Another double take occurred again in the Accident Room. It was common to have patients come in high on drugs. PCP, or Angel Dust, was routinely seen at Charity. It was either mixed with marijuana and smoked or just snorted by itself. These patients would be violent, hallucinate, and not feel any pain. Some would come in with severe injuries, but would fight against any treatment. A patient came in high on PCP and needed suturing. He was combative, so the Charity security restrained him to a stretcher. This was common practice, usually in a couple of hours they would be more cooperative and you could sew up their wounds. The patient was restrained at both ankles and both wrists laying supine on a rolling stretcher. He somehow flipped the stretcher and stood up walking down the hall of the Accident Room with the stretcher still attached to him. Seeing a patient walking with a stretcher on his back was definitely a double take.

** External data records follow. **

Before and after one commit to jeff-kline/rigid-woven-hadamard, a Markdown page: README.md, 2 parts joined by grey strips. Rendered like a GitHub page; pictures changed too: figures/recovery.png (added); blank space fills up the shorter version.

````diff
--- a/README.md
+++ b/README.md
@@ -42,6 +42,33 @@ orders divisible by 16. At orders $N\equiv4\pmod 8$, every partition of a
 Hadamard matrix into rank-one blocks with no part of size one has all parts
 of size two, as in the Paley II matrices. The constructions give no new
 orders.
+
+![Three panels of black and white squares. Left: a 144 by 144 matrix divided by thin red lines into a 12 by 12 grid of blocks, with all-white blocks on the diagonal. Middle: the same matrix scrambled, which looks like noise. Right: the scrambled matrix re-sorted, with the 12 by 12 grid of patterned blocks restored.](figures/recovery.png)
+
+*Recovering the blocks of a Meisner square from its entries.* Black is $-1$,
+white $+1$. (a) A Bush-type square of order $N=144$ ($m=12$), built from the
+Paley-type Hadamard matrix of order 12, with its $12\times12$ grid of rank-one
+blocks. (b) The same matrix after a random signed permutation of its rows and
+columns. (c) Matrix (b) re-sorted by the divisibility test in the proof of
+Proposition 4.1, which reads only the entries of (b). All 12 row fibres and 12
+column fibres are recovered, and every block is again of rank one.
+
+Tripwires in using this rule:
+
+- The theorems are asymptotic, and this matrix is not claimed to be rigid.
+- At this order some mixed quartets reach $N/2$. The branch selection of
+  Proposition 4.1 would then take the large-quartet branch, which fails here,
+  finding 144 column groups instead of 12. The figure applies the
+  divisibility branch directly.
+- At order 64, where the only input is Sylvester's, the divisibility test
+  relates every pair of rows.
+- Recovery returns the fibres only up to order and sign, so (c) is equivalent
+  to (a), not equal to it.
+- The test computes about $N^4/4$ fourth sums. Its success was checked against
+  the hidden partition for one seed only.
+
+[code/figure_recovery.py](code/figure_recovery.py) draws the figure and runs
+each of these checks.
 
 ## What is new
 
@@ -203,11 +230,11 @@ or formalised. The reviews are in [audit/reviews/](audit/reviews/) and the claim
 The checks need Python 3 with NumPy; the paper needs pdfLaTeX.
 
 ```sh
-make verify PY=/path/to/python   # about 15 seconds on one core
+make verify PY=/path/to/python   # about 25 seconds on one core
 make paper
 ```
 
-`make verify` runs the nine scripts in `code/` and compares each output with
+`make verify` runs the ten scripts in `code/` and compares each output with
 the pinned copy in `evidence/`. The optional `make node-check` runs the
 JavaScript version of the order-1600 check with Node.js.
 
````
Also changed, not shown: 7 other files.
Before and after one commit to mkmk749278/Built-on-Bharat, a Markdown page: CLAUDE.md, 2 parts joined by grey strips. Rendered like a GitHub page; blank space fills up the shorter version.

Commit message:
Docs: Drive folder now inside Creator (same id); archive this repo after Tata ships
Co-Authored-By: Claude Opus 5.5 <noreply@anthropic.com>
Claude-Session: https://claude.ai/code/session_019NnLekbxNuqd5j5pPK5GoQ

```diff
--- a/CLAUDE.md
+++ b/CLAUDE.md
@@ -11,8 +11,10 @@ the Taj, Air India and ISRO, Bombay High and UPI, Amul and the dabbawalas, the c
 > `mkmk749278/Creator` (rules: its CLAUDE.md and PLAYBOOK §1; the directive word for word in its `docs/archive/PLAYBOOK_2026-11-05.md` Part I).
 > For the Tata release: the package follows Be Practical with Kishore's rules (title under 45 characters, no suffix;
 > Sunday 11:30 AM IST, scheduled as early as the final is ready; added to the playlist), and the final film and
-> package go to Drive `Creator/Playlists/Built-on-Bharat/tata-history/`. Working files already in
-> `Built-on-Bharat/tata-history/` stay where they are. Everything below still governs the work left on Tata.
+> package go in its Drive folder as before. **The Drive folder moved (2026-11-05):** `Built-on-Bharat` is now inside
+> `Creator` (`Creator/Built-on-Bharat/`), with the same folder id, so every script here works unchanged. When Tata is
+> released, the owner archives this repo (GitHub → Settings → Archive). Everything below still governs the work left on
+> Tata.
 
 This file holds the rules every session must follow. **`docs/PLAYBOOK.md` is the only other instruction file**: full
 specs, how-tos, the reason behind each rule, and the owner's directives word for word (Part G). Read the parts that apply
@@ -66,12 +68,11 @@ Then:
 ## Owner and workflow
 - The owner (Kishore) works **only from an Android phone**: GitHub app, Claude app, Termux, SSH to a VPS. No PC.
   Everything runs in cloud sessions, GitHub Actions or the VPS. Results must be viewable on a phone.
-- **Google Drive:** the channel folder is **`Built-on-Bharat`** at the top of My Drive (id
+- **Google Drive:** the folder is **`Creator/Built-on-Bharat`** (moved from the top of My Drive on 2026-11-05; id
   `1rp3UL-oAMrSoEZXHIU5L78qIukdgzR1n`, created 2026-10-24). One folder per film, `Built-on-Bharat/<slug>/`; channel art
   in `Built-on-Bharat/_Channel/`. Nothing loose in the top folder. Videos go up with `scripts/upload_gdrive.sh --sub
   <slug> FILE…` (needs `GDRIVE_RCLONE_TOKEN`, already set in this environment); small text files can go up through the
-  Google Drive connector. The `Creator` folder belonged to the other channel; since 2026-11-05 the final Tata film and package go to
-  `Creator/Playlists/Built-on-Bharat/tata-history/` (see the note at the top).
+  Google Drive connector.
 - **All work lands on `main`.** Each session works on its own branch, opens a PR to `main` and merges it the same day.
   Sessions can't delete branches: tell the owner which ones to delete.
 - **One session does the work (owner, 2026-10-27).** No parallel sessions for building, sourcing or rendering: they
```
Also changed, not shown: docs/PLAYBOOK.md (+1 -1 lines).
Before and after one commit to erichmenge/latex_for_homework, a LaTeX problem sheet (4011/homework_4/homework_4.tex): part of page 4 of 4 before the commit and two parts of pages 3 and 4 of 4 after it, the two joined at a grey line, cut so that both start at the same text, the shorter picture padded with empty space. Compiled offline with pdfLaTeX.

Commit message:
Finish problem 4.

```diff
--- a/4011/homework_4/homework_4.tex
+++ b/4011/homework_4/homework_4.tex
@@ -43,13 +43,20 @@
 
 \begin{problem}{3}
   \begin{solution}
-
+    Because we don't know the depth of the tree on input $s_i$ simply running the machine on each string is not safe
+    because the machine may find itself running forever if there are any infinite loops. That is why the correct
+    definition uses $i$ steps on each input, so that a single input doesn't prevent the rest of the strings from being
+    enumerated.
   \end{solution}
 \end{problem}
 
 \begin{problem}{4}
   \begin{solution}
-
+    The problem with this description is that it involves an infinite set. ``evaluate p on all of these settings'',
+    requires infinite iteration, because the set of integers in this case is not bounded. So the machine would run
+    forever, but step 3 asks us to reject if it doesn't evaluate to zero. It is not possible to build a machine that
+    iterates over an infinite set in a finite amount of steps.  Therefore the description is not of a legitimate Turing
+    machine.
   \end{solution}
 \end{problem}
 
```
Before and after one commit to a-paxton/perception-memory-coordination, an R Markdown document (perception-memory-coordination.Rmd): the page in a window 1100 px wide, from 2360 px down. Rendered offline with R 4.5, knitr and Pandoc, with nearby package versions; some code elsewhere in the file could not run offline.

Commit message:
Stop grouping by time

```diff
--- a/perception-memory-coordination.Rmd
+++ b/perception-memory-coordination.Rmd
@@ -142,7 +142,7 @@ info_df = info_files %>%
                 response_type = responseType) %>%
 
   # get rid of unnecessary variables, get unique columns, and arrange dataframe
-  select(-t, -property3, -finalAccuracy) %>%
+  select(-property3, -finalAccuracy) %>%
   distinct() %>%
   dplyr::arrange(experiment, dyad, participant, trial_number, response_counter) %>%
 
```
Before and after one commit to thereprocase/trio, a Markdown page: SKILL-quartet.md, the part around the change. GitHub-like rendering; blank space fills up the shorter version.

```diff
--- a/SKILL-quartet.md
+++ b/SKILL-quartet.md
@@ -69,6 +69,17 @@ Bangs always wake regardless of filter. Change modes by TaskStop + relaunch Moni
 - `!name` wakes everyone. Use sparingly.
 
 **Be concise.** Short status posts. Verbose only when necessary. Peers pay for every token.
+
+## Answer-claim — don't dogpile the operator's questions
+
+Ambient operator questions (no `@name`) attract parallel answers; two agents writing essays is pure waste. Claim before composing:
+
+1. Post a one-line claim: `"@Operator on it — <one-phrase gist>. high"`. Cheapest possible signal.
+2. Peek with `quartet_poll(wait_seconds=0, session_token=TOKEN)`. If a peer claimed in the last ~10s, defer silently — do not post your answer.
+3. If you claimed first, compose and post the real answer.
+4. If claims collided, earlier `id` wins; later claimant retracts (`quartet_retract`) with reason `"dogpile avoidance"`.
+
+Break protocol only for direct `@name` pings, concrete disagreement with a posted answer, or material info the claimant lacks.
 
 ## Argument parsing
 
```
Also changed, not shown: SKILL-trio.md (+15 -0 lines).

It was not unusual for a patient to leave Charity AMA. This meant the patient was leaving the hospital against medical advice. Patients leaving AMA were supposed to sign a release form that informed them of potential consequences of leaving without treatment. Most patients at Charity just left. I admitted a patient with a femur fracture from a gunshot wound. Treatment for this injury would involve washing out the entrance and exit wounds, putting the patient in traction, and surgically fixing the fracture with a rod down the center hollow part of the femur a few days later. Traction for a femur fracture needed a pin drilled through the tibia below the knee and then with ropes, pulleys, and weights the fracture was reduced and pulled out to length. Traction including drilling the pin through the tibia was done in the Accident Room with local anesthesia. Without the traction, the thigh muscles would spasm around the femur fracture causing lots of pain and shortening of the fracture. In general, femur fractures are very painful, but patients feel better while in traction. After getting this patient in traction, he said he had to leave. He was afraid the “dude who shot me will come back and finish me off.” I explained he had to stay and he would be having surgery in a few days. I had nowhere to send him. For the next couple of days on morning and afternoon rounds he would tell me he had to leave. I would just shrug my shoulders and say “where can I send you.” So the next morning, I’m in checking on all patients before morning rounds with the chief resident. Basically, you made a fast walk through the wards and checked quickly on all your patients. I was walking down the ward spending maybe 30 seconds per patient. I get to the bed of the patient with the femur fracture …. Its empty, just some rope and the weights on the floor by the bed. I pass the bed, stop and look back, where is the femur fracture? I go ask the nurse, she had no idea he was gone. I ask the patients sharing the ward with him, they all say they don’t know. How does a patient with a femur fracture go AMA? How does the nurse on the ward not know anything? Did his friends come get him and take him somewhere? Or did the “dude” that shot him come back? I never saw him again.